Available data:
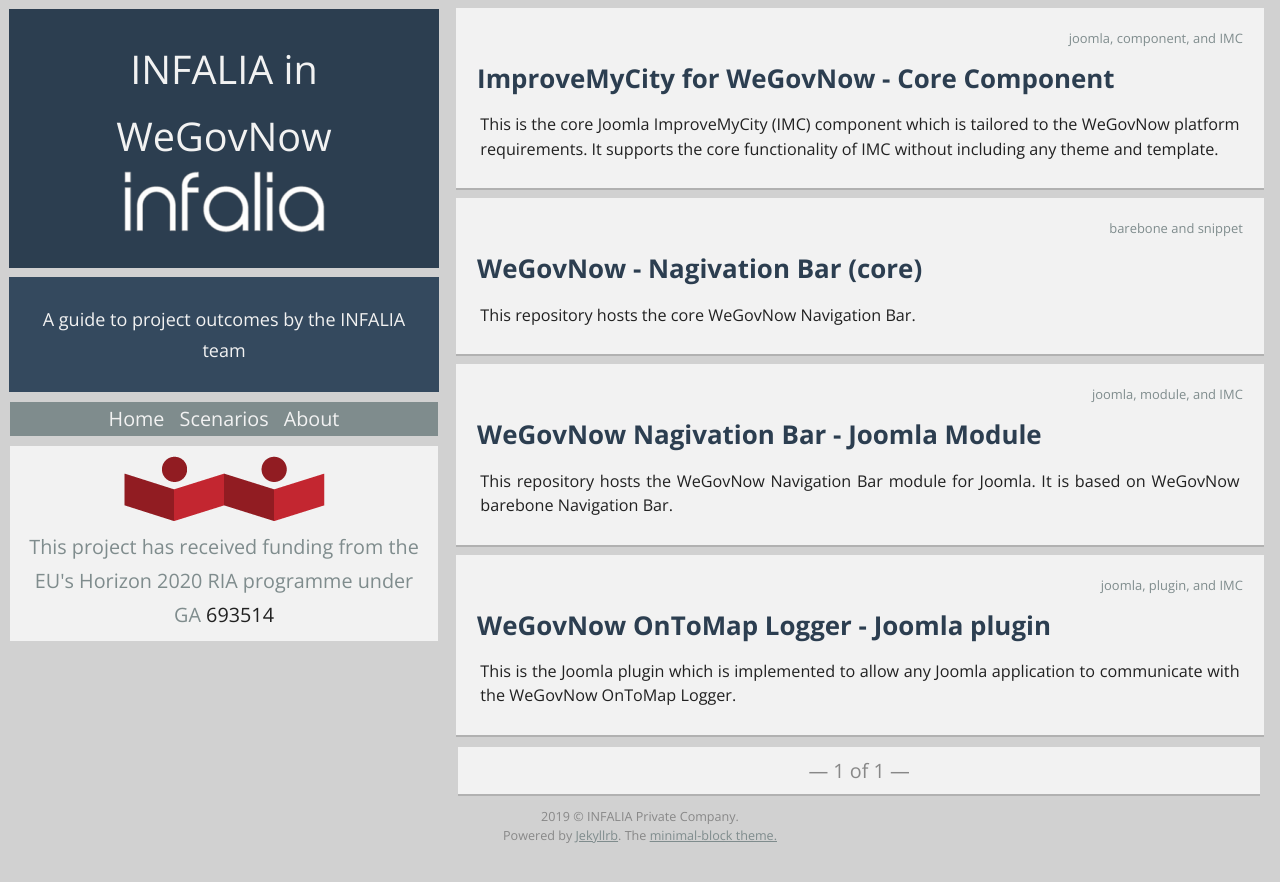
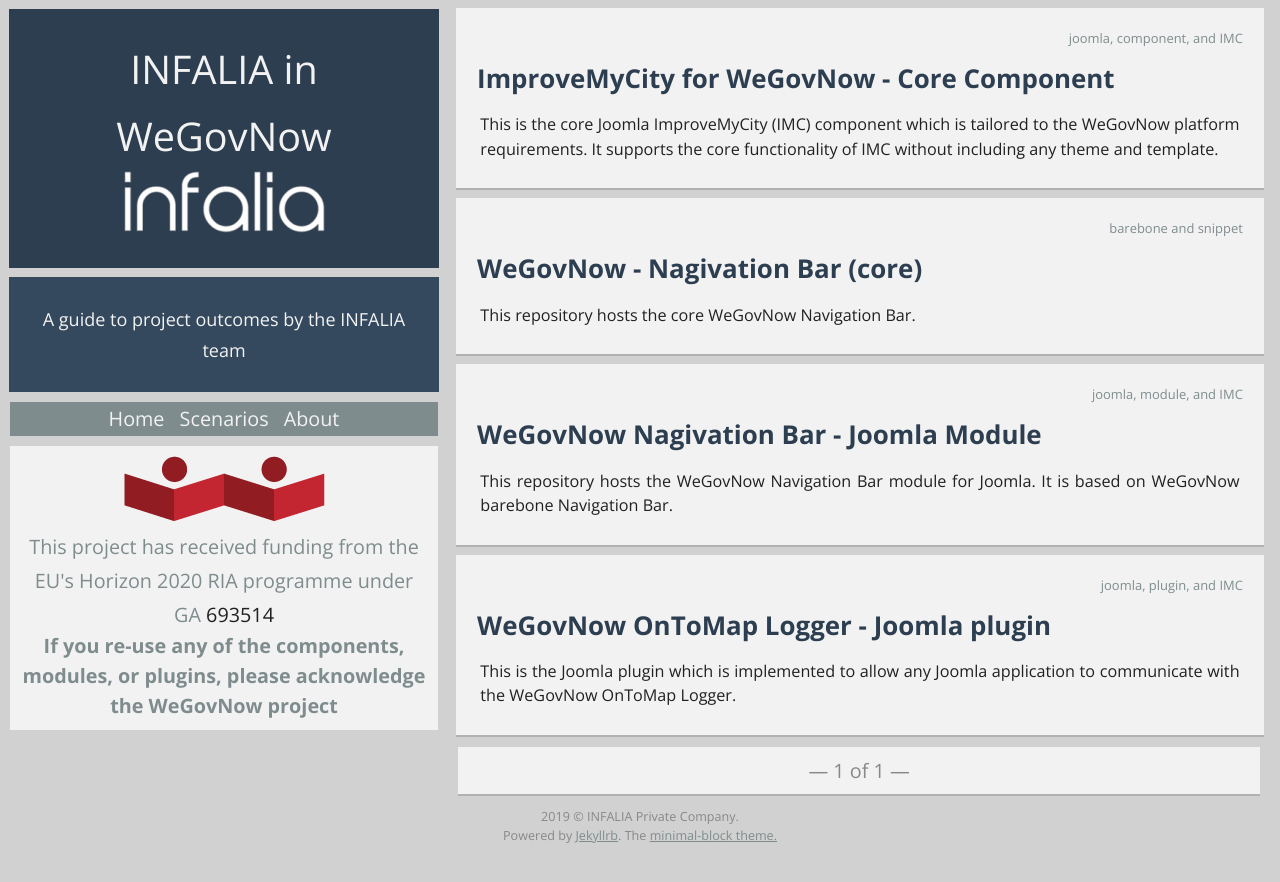
Before and after one commit to Infalia/wegovnow, a Jekyll site: the page built from index.html, in a window 1280 px wide. Shown: the top 882 px of the page. Built offline with Jekyll 4.4.1, drawn with Linux system fonts in a browser that asks for light colours; the list of posts is cut into pages by our own code.

Commit message:
update default layout

```diff
--- a/_layouts/default.html
+++ b/_layouts/default.html
@@ -51,6 +51,7 @@
         <div class='module links color-3'>
             <img src="{{ site.url }}/assets/images/wegovnow-logo-icon.png" alt="WeGovNow logo" /><br />
             This project has received funding from the EU's Horizon 2020 RIA programme under GA <a href="https://cordis.europa.eu/project/rcn/200261/factsheet/en" target='_blank'>693514</a>
+            <p><strong>If you re-use any of the components, modules, or plugins, please acknowledge the WeGovNow project</strong></p>
         </div>
 
     </header>
```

Your objective: Set the material above down again word for word. Include none of its pictures.

Written answer:
Before and after one commit to Infalia/wegovnow, a Jekyll site: the page built from index.html, in a window 1280 px wide. Shown: the top 882 px of the page. Built offline with Jekyll 4.4.1, drawn with Linux system fonts in a browser that asks for light colours; the list of posts is cut into pages by our own code.

Commit message:
update default layout

```diff
--- a/_layouts/default.html
+++ b/_layouts/default.html
@@ -51,6 +51,7 @@
         <div class='module links color-3'>
             <img src="{{ site.url }}/assets/images/wegovnow-logo-icon.png" alt="WeGovNow logo" /><br />
             This project has received funding from the EU's Horizon 2020 RIA programme under GA <a href="https://cordis.europa.eu/project/rcn/200261/factsheet/en" target='_blank'>693514</a>
+            <p><strong>If you re-use any of the components, modules, or plugins, please acknowledge the WeGovNow project</strong></p>
         </div>
 
     </header>
```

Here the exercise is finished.